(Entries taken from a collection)
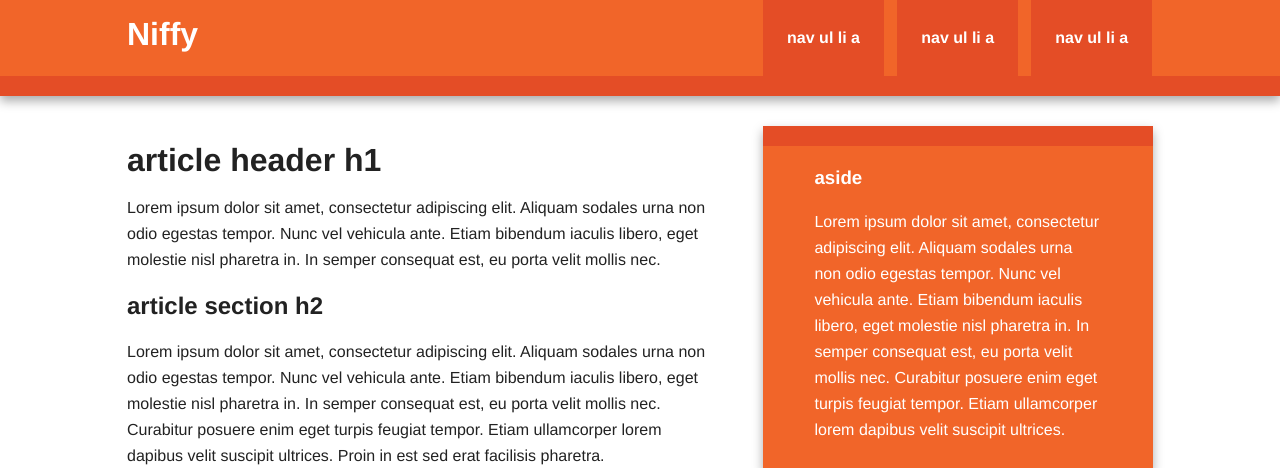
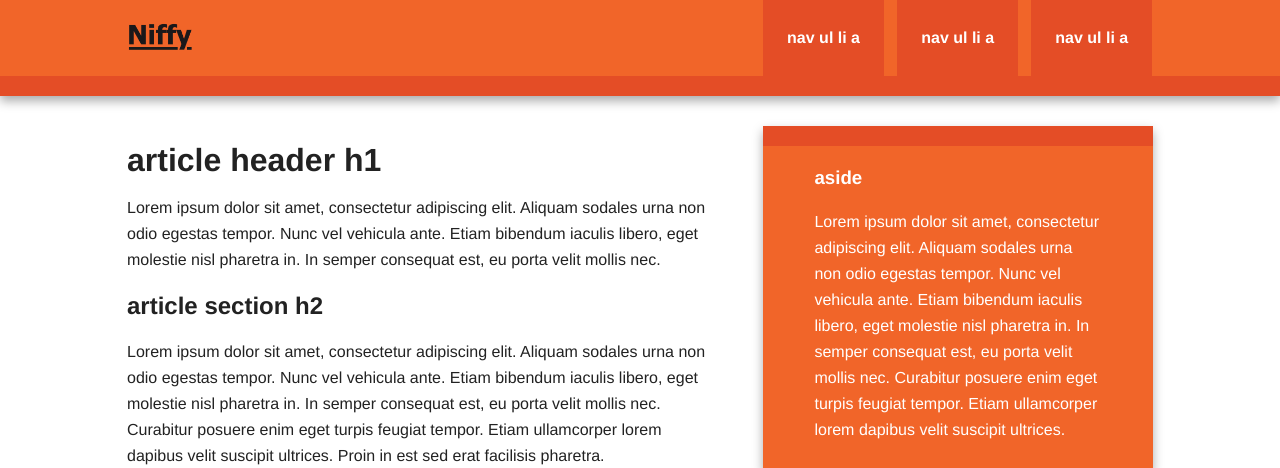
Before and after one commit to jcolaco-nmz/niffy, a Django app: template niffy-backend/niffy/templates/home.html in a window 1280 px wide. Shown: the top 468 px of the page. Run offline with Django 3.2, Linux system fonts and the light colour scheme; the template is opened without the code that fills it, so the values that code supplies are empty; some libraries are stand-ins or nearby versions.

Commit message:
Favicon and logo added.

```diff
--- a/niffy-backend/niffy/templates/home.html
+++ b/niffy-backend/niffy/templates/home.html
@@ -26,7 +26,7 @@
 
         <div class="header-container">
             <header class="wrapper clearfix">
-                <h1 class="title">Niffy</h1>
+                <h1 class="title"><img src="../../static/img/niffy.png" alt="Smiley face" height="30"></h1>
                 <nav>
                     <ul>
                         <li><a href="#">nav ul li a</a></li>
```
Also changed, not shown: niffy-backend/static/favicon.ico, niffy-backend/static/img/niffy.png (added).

--

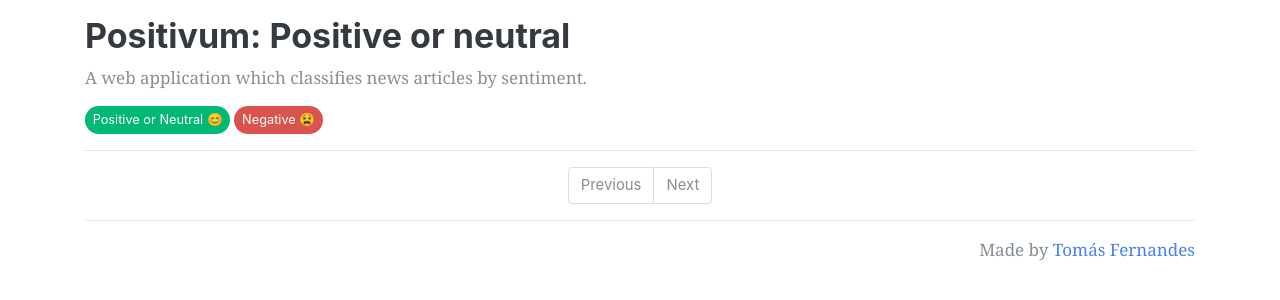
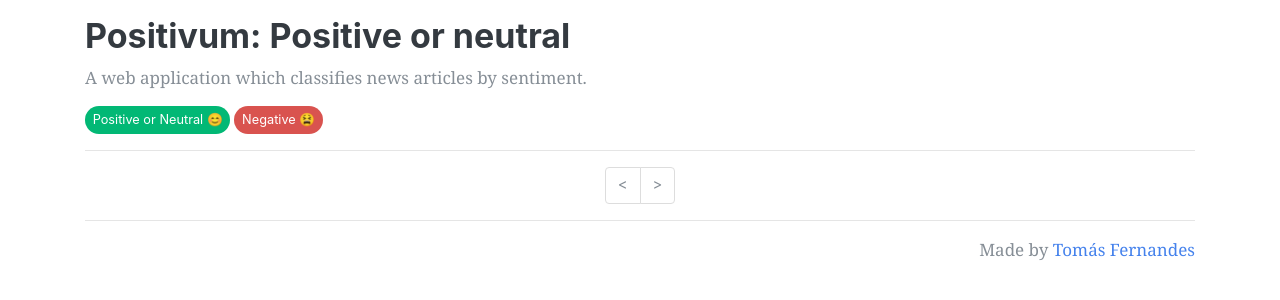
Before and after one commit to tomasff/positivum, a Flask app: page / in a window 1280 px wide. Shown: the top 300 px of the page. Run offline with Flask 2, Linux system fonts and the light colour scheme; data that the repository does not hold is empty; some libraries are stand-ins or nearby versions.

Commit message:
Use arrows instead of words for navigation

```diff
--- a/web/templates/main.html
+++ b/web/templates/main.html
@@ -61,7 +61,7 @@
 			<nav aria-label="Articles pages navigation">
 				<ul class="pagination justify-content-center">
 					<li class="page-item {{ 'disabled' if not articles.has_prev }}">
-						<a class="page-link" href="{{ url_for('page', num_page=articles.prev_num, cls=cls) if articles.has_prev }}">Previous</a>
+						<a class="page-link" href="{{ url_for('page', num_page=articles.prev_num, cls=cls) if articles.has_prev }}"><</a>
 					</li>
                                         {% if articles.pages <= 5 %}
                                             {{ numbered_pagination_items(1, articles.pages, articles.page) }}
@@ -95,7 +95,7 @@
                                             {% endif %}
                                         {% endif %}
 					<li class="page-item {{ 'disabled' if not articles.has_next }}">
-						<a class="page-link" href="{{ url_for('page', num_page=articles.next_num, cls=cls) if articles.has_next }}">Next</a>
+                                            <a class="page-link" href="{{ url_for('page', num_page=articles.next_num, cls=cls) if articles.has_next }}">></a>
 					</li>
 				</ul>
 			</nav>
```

**TASK TO CARRY OUT**
Please make an exact copy of the lines above from the line with "Before and after one commit to jcolaco-nmz/niffy, a" through the line with "Also changed, not", both ends included.

**SOLVED PROBLEM**
Before and after one commit to jcolaco-nmz/niffy, a Django app: template niffy-backend/niffy/templates/home.html in a window 1280 px wide. Shown: the top 468 px of the page. Run offline with Django 3.2, Linux system fonts and the light colour scheme; the template is opened without the code that fills it, so the values that code supplies are empty; some libraries are stand-ins or nearby versions.

Commit message:
Favicon and logo added.

```diff
--- a/niffy-backend/niffy/templates/home.html
+++ b/niffy-backend/niffy/templates/home.html
@@ -26,7 +26,7 @@
 
         <div class="header-container">
             <header class="wrapper clearfix">
-                <h1 class="title">Niffy</h1>
+                <h1 class="title"><img src="../../static/img/niffy.png" alt="Smiley face" height="30"></h1>
                 <nav>
                     <ul>
                         <li><a href="#">nav ul li a</a></li>
```
Also changed, not shown: niffy-backend/static/favicon.ico, niffy-backend/static/img/niffy.png (added).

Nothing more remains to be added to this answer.